Although the street where this accident happened had been in a dangerous condition for weeks, the proof does not show the slightest effort on the part of the city to warn travelers of its condition. It appeared to have relied upon the contractor to maintain the warning lights at the excavation, which, under his contract, he was bound to do. But the city was not absolved from its liability by this provision of the contract. ( Turner v. City of Newburgh, supra.)
We think, however, that the board of water commissioners was one of the instrumentalities of the government of the city, and that the defendant is liable for its negligent acts.
In Ehrgott v. Mayor, etc. ( 96 N.Y. 273), this court said: "To determine whether there is municipal responsibility, the inquiry must be whether the department whose misfeasance or nonfeasance is complained of is a part of the machinery for carrying on the municipal government, and whether it was at the time engaged in the discharge of a duty or charged with a duty primarily resting upon the municipality."
The duty of supplying the citizens of Yonkers with water is by statute made a municipal duty, and the board of water commissioners exists for that purpose.
While this board is created by special statute it is recognized as a department of the city government in the charter, and charged with the duty of "making the necessary surveys, etc., and preparing a general plan and system of sewers for the city," also "of preparing and approving specifications for constructing all sewers, drains, wells, fire cisterns, laying water pipes and erecting hydrants."
The board exists solely for the benefit of the city. It can own no property and do no act that has not reference to the well-being of the city. It is given the power to purchase and acquire land, but the title, when acquired, vests in the city. For its contracts the city is liable and judgments recovered against it are judgments against the city. When the water rents collected by it are more than sufficient to meet its expenses the surplus must go to the benefit of the city. It is denominated the "board of water commissioners of the city of Yonkers." It is not an independent body acting for itself but is a department of the city and one of the instruments of the municipal government.
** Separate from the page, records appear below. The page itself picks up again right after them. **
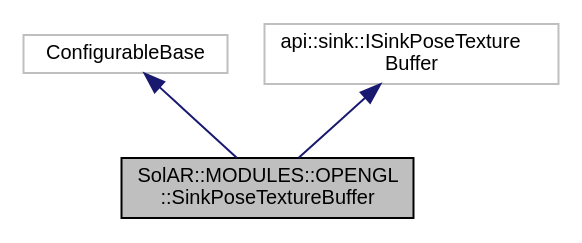
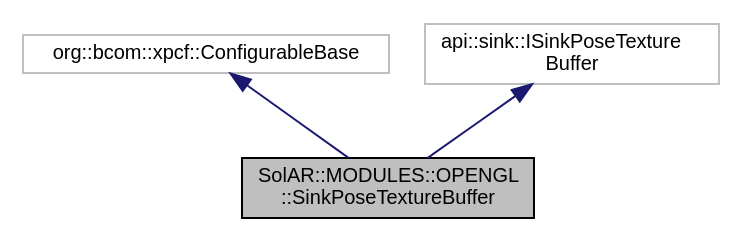
Before and after one commit to SolarFramework/solarframework.github.io: the diagram in api_module_documentation/class_sol_a_r_1_1_m_o_d_u_l_e_s_1_1_o_p_e_n_g_l_1_1_sink_pose_texture_buffer__coll__graph.dot, drawn with Graphviz. The commit also changed 784 other files, not shown here.

```diff
--- a/api_module_documentation/class_sol_a_r_1_1_m_o_d_u_l_e_s_1_1_o_p_e_n_g_l_1_1_sink_pose_texture_buffer__coll__graph.dot
+++ b/api_module_documentation/class_sol_a_r_1_1_m_o_d_u_l_e_s_1_1_o_p_e_n_g_l_1_1_sink_pose_texture_buffer__coll__graph.dot
@@ -1,10 +1,11 @@
 digraph "SolAR::MODULES::OPENGL::SinkPoseTextureBuffer"
 {
+ // LATEX_PDF_SIZE
   edge [fontname="Helvetica",fontsize="10",labelfontname="Helvetica",labelfontsize="10"];
   node [fontname="Helvetica",fontsize="10",shape=record];
-  Node3 [label="SolAR::MODULES::OPENGL\l::SinkPoseTextureBuffer",height=0.2,width=0.4,color="black", fillcolor="grey75", style="filled", fontcolor="black"];
-  Node4 -> Node3 [dir="back",color="midnightblue",fontsize="10",style="solid",fontname="Helvetica"];
-  Node4 [label="ConfigurableBase",height=0.2,width=0.4,color="grey75", fillcolor="white", style="filled"];
-  Node5 -> Node3 [dir="back",color="midnightblue",fontsize="10",style="solid",fontname="Helvetica"];
-  Node5 [label="api::sink::ISinkPoseTexture\lBuffer",height=0.2,width=0.4,color="grey75", fillcolor="white", style="filled"];
+  Node1 [label="SolAR::MODULES::OPENGL\l::SinkPoseTextureBuffer",height=0.2,width=0.4,color="black", fillcolor="grey75", style="filled", fontcolor="black",tooltip="A Sink for a synchronized pose and texture buffer based on OpenGL texture buffer useful for AR video ..."];
+  Node2 -> Node1 [dir="back",color="midnightblue",fontsize="10",style="solid",fontname="Helvetica"];
+  Node2 [label="org::bcom::xpcf::ConfigurableBase",height=0.2,width=0.4,color="grey75", fillcolor="white", style="filled",tooltip=" "];
+  Node3 -> Node1 [dir="back",color="midnightblue",fontsize="10",style="solid",fontname="Helvetica"];
+  Node3 [label="api::sink::ISinkPoseTexture\lBuffer",height=0.2,width=0.4,color="grey75", fillcolor="white", style="filled",tooltip=" "];
 }
```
Being such, when engaged in digging the trench for the purpose of laying water pipe in Yonkers avenue, it was engaged in the discharge of a municipal duty, and it was obligatory upon it, in so doing, to so protect and guard the work that it should not endanger persons using the street, and if that was impossible, with a due and diligent prosecution of the work, the street should, by suitable barrier, have been closed against the public.
For its failure so to do and for injuries resulting from such failure the defendant is liable. ( Erghott v. Mayor, etc., 96 N.Y. 265; Walsh v. Mayor, etc., 107 id. 220; Barnes v. Dist. of Columbia, 91 U.S. 540; Brusso v. City of Buffalo, 90 N.Y. 679.)
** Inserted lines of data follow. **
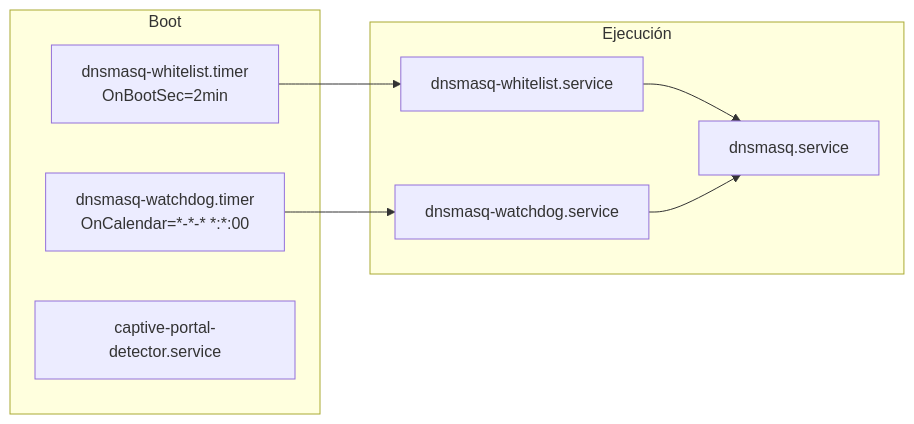
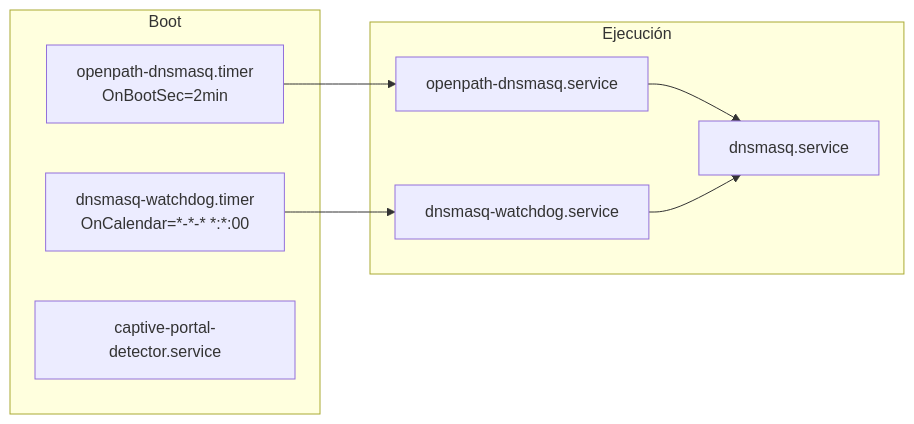
One commit to balejosg/whitelist changed the fourth of 7 diagrams in docs/ADR.md. Above: the diagram before and after it, drawn with Mermaid. The commit also changed other lines of this file and 30 other files, not shown here.

````diff
--- a/docs/ADR.md
+++ b/docs/ADR.md
@@ -318,19 +318,19 @@
 ```mermaid
 graph LR
     subgraph "Boot"
-        TIMER1["dnsmasq-whitelist.timer<br/>OnBootSec=2min"]
+        TIMER1["openpath-dnsmasq.timer<br/>OnBootSec=2min"]
         TIMER2["dnsmasq-watchdog.timer<br/>OnCalendar=*-*-* *:*:00"]
         CAPTIVE["captive-portal-detector.service"]
     end
     
     subgraph "Ejecución"
-        S1["dnsmasq-whitelist.service"]
+        S1["openpath-dnsmasq.service"]
         S2["dnsmasq-watchdog.service"]
         DNSMASQ["dnsmasq.service"]
     end
     
     TIMER1 --> S1
     TIMER2 --> S2
     S1 --> DNSMASQ
     S2 --> DNSMASQ
 ```
````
None of the exceptions to the charge or the learned judge who presided at the trial are well taken and the judgment should be affirmed, with costs.
All concur, except HAIGHT, J., not sitting.